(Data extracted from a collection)

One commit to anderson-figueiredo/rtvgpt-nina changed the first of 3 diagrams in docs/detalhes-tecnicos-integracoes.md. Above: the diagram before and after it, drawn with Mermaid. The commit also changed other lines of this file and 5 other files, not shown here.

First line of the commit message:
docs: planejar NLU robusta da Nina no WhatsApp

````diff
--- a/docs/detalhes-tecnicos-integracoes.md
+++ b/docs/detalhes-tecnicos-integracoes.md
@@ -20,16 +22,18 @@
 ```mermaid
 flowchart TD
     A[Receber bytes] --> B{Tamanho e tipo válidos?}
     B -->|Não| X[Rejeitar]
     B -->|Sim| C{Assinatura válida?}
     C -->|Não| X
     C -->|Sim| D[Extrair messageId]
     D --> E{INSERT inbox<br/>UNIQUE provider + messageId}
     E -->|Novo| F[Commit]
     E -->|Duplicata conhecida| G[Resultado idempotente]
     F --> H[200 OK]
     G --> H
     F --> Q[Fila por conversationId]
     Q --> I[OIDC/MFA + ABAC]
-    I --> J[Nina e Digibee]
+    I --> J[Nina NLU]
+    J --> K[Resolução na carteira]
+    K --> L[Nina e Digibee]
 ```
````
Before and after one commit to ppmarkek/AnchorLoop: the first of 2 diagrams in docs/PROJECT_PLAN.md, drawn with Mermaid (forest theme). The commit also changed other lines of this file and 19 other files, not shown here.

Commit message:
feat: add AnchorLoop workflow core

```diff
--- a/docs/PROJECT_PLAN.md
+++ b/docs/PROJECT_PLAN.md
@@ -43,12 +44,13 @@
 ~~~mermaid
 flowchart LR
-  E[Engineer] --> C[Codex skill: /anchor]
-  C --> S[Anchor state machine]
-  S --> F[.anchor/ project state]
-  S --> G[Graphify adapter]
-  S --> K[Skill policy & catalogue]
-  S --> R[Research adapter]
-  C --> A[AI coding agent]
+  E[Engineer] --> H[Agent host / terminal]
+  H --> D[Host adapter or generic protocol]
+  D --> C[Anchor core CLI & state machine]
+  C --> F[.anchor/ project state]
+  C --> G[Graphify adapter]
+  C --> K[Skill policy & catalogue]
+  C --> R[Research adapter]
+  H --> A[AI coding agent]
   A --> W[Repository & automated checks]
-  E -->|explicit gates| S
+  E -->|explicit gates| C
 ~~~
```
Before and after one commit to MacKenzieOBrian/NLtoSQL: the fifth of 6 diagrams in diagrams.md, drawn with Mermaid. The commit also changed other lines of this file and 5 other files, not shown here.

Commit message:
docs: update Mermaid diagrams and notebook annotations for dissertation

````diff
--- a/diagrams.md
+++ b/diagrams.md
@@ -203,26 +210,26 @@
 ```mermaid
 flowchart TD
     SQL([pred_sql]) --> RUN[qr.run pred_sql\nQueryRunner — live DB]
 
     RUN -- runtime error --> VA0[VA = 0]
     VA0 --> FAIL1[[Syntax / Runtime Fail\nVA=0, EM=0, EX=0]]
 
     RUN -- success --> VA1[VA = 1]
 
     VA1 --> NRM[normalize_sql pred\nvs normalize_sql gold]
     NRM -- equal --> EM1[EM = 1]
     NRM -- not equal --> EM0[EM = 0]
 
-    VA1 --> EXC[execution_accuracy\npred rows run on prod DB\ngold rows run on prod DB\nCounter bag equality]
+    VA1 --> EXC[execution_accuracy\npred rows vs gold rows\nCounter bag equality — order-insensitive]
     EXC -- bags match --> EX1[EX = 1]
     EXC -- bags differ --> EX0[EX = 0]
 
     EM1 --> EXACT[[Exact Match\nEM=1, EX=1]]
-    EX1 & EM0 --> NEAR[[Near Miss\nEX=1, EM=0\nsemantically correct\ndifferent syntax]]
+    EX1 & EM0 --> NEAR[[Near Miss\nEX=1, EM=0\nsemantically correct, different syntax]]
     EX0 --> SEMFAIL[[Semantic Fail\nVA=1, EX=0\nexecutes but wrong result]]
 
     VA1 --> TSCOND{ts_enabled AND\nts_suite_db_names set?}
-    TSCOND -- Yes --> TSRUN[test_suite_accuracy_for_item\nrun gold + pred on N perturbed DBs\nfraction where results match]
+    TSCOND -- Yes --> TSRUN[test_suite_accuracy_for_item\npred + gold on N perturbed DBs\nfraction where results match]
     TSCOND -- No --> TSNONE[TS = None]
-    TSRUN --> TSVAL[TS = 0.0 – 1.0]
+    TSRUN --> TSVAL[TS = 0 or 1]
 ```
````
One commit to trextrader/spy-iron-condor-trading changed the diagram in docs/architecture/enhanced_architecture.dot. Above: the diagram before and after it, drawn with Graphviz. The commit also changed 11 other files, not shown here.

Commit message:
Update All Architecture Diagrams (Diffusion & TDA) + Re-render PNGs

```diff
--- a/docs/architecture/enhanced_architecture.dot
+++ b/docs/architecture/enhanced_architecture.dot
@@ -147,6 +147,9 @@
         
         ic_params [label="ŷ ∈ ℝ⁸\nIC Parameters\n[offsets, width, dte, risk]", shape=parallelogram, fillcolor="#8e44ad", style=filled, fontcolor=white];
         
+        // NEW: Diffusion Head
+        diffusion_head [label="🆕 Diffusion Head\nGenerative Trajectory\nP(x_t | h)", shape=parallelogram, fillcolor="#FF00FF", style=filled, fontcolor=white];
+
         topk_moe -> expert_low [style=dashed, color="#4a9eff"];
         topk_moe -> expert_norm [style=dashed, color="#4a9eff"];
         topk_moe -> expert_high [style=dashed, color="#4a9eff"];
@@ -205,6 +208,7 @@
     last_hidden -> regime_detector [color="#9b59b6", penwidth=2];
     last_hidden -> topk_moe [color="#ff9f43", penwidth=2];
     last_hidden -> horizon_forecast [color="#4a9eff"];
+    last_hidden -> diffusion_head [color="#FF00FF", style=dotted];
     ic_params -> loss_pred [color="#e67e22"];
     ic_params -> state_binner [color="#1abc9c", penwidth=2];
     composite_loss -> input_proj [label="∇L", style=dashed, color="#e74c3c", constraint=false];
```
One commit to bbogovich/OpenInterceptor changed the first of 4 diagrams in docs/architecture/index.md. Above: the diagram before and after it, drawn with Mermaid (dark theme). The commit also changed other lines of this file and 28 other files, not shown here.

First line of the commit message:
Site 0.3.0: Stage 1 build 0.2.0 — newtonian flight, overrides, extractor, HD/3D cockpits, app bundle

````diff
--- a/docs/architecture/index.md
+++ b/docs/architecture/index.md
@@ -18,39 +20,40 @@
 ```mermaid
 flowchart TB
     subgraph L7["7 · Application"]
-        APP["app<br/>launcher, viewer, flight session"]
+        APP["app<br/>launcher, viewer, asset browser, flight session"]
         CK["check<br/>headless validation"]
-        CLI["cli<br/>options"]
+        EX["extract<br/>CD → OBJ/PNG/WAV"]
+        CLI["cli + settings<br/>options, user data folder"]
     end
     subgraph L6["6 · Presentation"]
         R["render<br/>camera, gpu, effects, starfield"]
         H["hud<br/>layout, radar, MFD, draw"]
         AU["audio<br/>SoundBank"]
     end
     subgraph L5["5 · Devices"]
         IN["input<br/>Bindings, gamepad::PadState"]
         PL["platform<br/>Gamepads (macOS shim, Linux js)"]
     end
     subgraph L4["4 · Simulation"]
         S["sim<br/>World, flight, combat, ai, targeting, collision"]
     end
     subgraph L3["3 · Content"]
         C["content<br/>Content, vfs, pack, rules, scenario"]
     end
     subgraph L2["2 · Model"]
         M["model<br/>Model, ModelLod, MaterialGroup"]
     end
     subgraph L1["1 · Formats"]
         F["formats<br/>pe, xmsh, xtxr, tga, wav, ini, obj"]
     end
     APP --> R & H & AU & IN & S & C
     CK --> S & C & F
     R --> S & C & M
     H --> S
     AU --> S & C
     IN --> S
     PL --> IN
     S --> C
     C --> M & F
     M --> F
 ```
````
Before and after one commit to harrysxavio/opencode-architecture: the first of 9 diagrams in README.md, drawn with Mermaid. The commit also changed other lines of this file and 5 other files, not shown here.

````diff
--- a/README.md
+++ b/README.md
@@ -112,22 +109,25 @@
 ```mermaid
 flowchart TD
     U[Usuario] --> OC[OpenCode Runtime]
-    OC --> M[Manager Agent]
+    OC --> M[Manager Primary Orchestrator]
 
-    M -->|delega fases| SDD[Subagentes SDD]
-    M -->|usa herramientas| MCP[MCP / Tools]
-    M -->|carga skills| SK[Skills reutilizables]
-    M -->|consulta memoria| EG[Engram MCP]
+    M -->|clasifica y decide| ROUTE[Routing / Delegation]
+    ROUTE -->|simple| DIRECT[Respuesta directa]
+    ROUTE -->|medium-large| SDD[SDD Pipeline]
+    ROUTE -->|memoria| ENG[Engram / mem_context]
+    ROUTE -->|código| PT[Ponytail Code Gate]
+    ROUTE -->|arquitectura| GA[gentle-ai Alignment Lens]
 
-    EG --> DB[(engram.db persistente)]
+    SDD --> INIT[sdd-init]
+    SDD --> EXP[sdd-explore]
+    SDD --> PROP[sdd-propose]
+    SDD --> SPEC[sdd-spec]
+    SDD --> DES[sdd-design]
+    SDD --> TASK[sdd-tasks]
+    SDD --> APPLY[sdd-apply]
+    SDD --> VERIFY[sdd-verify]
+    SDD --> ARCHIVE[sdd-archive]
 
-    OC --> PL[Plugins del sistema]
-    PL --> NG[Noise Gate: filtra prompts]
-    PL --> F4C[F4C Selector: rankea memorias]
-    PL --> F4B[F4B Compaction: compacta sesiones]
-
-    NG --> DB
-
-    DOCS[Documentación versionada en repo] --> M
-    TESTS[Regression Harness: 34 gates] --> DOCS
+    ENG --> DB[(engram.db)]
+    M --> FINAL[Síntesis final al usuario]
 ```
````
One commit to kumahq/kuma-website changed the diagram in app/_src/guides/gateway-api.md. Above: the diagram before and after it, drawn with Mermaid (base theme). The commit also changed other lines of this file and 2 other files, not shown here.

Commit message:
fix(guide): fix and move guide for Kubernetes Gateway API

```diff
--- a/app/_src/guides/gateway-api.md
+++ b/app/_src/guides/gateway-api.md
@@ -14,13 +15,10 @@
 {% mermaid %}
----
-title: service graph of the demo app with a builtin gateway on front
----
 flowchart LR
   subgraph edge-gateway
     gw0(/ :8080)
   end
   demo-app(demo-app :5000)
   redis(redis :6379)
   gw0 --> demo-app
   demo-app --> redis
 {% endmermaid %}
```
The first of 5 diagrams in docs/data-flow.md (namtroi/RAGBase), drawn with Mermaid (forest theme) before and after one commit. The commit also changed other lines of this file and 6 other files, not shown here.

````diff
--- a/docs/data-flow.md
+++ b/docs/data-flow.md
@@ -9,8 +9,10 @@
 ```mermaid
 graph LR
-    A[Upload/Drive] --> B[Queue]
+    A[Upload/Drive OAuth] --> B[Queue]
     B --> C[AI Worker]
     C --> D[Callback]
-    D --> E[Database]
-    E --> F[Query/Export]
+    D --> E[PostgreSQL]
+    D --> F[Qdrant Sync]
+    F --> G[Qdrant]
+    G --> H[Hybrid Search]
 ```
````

EXERCISE
The expected answer is a copy of each line above containing "lines".

SOLUTION TO THE PROBLEM
One commit to anderson-figueiredo/rtvgpt-nina changed the first of 3 diagrams in docs/detalhes-tecnicos-integracoes.md. Above: the diagram before and after it, drawn with Mermaid. The commit also changed other lines of this file and 5 other files, not shown here.
Before and after one commit to ppmarkek/AnchorLoop: the first of 2 diagrams in docs/PROJECT_PLAN.md, drawn with Mermaid (forest theme). The commit also changed other lines of this file and 19 other files, not shown here.
Before and after one commit to MacKenzieOBrian/NLtoSQL: the fifth of 6 diagrams in diagrams.md, drawn with Mermaid. The commit also changed other lines of this file and 5 other files, not shown here.
One commit to bbogovich/OpenInterceptor changed the first of 4 diagrams in docs/architecture/index.md. Above: the diagram before and after it, drawn with Mermaid (dark theme). The commit also changed other lines of this file and 28 other files, not shown here.
Before and after one commit to harrysxavio/opencode-architecture: the first of 9 diagrams in README.md, drawn with Mermaid. The commit also changed other lines of this file and 5 other files, not shown here.
One commit to kumahq/kuma-website changed the diagram in app/_src/guides/gateway-api.md. Above: the diagram before and after it, drawn with Mermaid (base theme). The commit also changed other lines of this file and 2 other files, not shown here.
The first of 5 diagrams in docs/data-flow.md (namtroi/RAGBase), drawn with Mermaid (forest theme) before and after one commit. The commit also changed other lines of this file and 6 other files, not shown here.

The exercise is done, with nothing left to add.